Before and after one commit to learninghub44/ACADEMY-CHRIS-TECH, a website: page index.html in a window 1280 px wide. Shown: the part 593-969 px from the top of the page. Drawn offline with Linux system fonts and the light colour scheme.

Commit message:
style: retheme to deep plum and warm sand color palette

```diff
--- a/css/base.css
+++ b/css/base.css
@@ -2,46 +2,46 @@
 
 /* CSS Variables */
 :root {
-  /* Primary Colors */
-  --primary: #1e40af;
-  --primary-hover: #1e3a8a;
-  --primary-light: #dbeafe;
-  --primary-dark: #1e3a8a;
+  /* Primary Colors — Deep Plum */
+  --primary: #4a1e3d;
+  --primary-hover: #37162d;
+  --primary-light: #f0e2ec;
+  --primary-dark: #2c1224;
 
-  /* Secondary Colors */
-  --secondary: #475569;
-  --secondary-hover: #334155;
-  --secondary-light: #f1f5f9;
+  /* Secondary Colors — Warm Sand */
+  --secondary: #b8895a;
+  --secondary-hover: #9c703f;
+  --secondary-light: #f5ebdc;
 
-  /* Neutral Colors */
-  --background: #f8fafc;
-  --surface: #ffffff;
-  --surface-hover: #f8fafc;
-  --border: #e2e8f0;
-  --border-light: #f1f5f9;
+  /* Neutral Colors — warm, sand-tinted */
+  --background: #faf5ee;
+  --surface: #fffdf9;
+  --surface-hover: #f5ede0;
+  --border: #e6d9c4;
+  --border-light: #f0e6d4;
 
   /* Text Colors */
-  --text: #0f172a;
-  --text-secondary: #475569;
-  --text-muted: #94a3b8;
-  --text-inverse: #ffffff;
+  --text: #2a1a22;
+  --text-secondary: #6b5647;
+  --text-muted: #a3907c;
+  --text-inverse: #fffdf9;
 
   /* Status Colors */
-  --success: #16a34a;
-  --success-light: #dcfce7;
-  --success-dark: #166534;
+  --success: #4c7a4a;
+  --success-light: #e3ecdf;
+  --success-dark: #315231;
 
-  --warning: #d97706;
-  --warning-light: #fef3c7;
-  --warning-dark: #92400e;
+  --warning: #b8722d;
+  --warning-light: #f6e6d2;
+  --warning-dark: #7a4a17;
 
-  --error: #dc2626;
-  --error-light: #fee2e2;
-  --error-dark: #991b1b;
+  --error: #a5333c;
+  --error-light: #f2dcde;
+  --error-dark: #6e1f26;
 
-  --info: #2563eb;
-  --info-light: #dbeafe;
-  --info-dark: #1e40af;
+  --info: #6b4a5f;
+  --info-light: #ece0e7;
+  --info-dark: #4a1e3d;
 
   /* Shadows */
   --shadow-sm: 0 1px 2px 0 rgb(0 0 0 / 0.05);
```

Task brief: Every line of the listing that includes the word "hover" belongs in the answer.

Solution:
-  --primary-hover: #1e3a8a;
+  --primary-hover: #37162d;
-  --secondary-hover: #334155;
+  --secondary-hover: #9c703f;
-  --surface-hover: #f8fafc;
+  --surface-hover: #f5ede0;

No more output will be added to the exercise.